LISTED RECORDS ▸
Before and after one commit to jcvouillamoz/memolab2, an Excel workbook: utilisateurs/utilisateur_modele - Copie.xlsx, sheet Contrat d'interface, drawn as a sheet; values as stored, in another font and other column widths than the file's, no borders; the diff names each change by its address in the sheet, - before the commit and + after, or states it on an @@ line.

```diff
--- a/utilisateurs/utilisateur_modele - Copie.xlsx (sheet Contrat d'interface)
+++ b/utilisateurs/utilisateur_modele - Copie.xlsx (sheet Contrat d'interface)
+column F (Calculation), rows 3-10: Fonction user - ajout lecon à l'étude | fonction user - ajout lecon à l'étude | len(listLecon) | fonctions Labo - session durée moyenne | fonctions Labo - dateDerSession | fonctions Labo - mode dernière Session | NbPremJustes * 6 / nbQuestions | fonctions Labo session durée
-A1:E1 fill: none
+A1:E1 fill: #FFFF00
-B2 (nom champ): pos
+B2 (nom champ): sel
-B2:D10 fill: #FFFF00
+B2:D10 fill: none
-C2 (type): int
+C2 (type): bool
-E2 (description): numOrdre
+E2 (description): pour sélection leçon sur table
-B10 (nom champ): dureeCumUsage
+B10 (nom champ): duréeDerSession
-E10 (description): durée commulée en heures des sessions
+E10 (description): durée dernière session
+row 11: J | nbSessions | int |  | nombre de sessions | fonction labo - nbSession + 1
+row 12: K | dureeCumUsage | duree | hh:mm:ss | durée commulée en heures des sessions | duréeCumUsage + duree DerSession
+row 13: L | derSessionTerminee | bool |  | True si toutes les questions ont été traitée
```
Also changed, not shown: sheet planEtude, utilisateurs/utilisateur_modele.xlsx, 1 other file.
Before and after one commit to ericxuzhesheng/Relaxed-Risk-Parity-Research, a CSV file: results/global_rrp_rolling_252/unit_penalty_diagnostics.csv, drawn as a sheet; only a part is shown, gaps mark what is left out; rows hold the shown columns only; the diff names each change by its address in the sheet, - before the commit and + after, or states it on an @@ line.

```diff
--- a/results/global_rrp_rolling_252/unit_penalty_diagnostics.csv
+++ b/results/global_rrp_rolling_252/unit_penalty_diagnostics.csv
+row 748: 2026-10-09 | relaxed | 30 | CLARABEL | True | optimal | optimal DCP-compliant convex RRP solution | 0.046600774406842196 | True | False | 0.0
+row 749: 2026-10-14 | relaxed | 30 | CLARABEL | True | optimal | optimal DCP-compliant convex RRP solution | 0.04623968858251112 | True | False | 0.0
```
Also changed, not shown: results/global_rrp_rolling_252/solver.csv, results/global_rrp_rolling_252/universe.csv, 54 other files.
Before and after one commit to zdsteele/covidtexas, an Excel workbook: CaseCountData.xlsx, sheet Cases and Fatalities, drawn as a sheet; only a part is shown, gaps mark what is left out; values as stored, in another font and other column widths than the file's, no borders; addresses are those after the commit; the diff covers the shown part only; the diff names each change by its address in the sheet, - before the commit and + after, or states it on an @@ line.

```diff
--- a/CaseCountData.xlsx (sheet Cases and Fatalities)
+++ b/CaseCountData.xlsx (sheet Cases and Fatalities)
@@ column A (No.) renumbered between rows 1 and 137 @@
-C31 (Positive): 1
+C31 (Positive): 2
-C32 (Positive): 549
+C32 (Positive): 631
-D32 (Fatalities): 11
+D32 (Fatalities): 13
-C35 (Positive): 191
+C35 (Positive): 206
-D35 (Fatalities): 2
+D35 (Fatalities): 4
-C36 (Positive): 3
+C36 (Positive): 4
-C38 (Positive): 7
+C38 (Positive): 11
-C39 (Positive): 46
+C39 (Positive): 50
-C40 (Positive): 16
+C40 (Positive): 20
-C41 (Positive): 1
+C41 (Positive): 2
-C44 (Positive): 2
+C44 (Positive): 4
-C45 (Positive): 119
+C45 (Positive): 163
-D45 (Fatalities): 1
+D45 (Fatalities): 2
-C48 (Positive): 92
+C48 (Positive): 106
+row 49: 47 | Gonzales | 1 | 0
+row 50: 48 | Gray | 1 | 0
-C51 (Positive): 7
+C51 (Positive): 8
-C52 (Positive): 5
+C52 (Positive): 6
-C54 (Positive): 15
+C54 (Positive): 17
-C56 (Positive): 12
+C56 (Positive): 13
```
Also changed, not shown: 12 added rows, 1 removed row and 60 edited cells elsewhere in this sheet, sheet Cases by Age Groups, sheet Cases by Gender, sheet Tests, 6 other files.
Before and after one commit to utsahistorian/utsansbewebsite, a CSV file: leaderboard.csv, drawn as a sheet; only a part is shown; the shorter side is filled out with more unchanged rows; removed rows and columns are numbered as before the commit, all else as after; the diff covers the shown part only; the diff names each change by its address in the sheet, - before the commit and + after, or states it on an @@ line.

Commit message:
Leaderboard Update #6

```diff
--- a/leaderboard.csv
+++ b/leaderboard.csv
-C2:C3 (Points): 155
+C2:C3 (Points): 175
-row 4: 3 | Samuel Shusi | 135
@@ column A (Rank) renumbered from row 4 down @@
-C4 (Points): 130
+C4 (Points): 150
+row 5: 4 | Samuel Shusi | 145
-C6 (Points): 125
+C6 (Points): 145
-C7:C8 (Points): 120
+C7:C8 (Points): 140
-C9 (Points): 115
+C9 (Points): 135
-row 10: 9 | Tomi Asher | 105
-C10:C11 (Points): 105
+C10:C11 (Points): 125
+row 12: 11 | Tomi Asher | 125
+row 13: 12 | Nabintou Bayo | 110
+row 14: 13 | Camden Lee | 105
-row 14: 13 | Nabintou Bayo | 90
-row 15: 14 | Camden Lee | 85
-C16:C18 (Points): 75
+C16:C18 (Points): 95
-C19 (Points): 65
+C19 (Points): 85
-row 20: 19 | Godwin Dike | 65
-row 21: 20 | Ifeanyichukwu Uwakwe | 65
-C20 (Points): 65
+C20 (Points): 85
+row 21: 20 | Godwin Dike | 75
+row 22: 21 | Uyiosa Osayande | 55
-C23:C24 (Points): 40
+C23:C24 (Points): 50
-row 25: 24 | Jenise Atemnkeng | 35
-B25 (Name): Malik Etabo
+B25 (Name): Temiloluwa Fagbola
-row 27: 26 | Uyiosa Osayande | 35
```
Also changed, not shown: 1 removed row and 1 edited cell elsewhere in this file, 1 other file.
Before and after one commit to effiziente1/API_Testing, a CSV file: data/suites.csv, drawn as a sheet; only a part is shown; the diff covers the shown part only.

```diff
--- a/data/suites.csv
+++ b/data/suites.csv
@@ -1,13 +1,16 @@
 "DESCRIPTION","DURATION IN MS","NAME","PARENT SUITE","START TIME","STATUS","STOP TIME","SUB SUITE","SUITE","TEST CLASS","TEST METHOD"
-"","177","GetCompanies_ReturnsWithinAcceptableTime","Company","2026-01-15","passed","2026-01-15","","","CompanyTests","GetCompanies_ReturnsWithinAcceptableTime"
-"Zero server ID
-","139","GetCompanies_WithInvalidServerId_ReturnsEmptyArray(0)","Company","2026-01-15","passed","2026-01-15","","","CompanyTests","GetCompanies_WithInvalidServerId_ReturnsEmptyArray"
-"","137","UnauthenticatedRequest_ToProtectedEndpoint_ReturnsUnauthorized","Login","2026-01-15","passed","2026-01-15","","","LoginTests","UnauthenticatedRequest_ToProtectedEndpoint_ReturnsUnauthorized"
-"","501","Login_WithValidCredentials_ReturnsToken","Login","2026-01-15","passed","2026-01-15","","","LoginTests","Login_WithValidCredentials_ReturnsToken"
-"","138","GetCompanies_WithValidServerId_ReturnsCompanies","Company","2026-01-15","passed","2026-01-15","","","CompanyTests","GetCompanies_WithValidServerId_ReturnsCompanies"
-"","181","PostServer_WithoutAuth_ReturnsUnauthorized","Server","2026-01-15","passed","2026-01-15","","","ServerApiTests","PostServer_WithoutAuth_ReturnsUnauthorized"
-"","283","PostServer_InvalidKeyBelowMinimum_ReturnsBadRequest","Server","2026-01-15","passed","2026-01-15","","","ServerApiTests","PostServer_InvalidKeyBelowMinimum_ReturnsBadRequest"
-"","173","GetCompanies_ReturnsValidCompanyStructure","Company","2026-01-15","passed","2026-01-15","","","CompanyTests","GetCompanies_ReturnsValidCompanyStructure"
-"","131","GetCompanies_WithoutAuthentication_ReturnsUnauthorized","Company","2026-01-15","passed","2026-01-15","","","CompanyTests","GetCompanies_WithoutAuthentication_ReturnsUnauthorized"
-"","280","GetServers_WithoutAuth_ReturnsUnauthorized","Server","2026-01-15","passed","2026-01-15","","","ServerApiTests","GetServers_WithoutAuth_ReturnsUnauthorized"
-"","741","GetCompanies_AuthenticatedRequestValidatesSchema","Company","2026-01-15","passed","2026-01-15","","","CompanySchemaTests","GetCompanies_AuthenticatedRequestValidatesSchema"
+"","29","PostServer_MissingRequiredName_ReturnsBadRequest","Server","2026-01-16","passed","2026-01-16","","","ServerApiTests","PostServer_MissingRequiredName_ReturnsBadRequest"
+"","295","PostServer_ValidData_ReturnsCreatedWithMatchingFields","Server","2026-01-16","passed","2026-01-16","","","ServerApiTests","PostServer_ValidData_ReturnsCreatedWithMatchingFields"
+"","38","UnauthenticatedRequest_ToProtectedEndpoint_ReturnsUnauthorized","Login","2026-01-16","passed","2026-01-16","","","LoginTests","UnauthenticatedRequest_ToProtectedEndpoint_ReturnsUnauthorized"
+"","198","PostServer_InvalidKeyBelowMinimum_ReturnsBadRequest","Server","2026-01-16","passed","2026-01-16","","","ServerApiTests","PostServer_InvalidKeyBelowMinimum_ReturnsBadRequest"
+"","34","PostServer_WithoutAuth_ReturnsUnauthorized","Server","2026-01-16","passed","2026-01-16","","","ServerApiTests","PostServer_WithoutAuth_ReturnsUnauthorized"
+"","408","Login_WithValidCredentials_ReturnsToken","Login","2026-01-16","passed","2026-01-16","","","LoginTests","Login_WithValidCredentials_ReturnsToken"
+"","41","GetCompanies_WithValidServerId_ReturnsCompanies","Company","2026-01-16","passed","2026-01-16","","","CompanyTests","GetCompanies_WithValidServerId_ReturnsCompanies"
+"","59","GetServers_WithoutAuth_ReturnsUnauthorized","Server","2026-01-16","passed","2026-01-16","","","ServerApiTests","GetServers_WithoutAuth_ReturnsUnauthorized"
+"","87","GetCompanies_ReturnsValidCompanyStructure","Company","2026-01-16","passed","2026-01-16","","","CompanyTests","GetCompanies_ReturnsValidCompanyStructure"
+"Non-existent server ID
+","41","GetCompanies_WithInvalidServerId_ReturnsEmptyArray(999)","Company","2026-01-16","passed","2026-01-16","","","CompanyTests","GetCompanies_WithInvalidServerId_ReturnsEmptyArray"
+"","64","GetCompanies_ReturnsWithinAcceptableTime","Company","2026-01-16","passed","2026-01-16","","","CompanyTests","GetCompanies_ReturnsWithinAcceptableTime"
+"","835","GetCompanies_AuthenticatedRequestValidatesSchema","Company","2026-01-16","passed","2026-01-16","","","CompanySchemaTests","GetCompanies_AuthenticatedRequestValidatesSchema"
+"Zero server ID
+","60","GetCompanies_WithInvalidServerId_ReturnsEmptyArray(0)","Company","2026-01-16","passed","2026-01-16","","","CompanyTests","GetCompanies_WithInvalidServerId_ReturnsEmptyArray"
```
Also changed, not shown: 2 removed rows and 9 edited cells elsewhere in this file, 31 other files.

TASK BRIEF ▸ Scan the material above for lines that contain the string "CLARABEL", and copy each such line.

ANSWER SPACE ▸
+row 748: 2026-10-09 | relaxed | 30 | CLARABEL | True | optimal | optimal DCP-compliant convex RRP solution | 0.046600774406842196 | True | False | 0.0
+row 749: 2026-10-14 | relaxed | 30 | CLARABEL | True | optimal | optimal DCP-compliant convex RRP solution | 0.04623968858251112 | True | False | 0.0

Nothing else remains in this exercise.